* _DESCRIPTION OF THE TASK_: If a line in the records below contains the word "Arme", copy it.

* _MATERIAL SHOWN_:
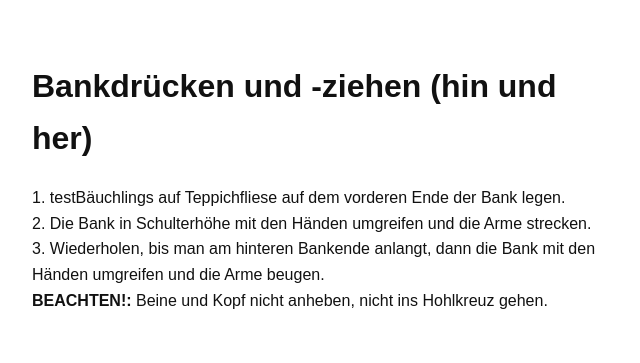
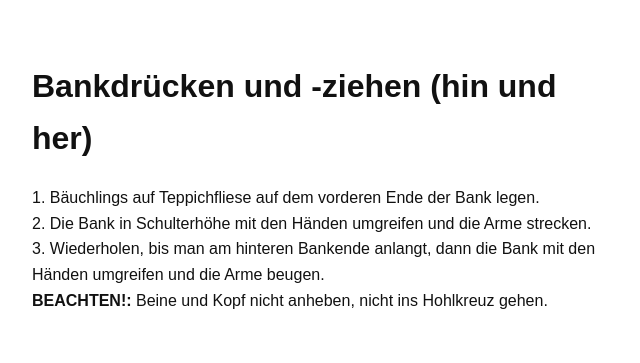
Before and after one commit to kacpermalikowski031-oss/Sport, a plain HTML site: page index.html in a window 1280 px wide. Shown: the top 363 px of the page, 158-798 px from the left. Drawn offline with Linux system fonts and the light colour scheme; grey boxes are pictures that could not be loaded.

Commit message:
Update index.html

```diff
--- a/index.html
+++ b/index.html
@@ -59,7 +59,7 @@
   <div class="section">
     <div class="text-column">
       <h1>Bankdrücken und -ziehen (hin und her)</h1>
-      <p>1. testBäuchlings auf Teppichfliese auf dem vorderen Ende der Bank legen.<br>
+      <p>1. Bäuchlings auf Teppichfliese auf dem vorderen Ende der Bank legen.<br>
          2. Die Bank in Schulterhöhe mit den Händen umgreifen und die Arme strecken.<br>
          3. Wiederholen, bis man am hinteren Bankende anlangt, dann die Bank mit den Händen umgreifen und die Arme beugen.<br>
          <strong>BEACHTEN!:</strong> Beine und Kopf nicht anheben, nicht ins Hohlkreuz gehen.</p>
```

* _RESULT_:
          2. Die Bank in Schulterhöhe mit den Händen umgreifen und die Arme strecken.<br>
          3. Wiederholen, bis man am hinteren Bankende anlangt, dann die Bank mit den Händen umgreifen und die Arme beugen.<br>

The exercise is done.